PROBLEM: Would you filter the listing below so that only lines with the word "data" remain?

RECORDED INFORMATION:
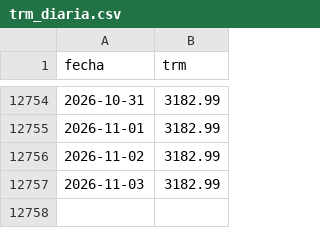
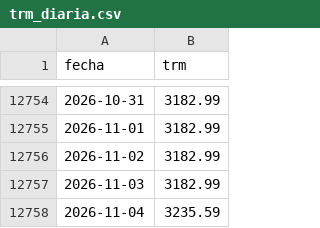
Before and after one commit to nicolasfgc/Indicadores-economia-colombiana, a CSV file: datos/tasas/trm_diaria.csv, drawn as a sheet; only a part is shown, gaps mark what is left out.

```diff
--- a/datos/tasas/trm_diaria.csv
+++ b/datos/tasas/trm_diaria.csv
@@ -12757 +12757,2 @@ fecha,trm
 2026-11-03,3182.99
+2026-11-04,3235.59
```
Also changed, not shown: datos/tasas/datos.csv, datos/tasas/tasas_diarias.csv, 2 other files.
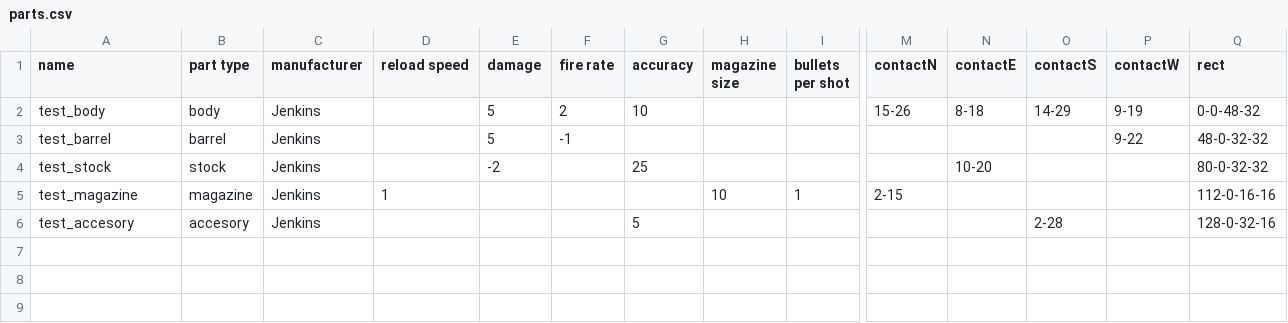
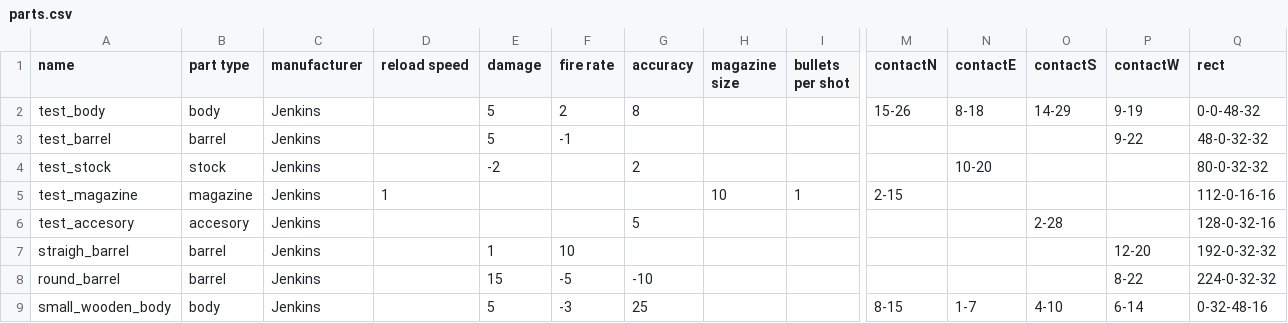
Before and after one commit to bramvanwersch/rogueLike, a CSV file: data/info/parts.csv, drawn as a sheet; only a part is shown, gaps mark what is left out; rows hold the shown columns only; the diff names each change by its address in the sheet, - before the commit and + after, or states it on an @@ line.

Commit message:
added some more weapon parts and body can now have a different sizes

```diff
--- a/data/info/parts.csv
+++ b/data/info/parts.csv
-G2 (accuracy): 10
+G2 (accuracy): 8
-G4 (accuracy): 25
+G4 (accuracy): 2
+row 7: straigh_barrel | barrel | Jenkins |  | 1 | 10 |  |  |  |  |  |  | 12-20 | 192-0-32-32
+row 8: round_barrel | barrel | Jenkins |  | 15 | -5 | -10 |  |  |  |  |  | 8-22 | 224-0-32-32
+row 9: small_wooden_body | body | Jenkins |  | 5 | -3 | 25 |  |  | 8-15 | 1-7 | 4-10 | 6-14 | 0-32-48-16
```
Also changed, not shown: 1 other file.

YOUR RESPONSE:
Before and after one commit to bramvanwersch/rogueLike, a CSV file: data/info/parts.csv, drawn as a sheet; only a part is shown, gaps mark what is left out; rows hold the shown columns only; the diff names each change by its address in the sheet, - before the commit and + after, or states it on an @@ line.
--- a/data/info/parts.csv
+++ b/data/info/parts.csv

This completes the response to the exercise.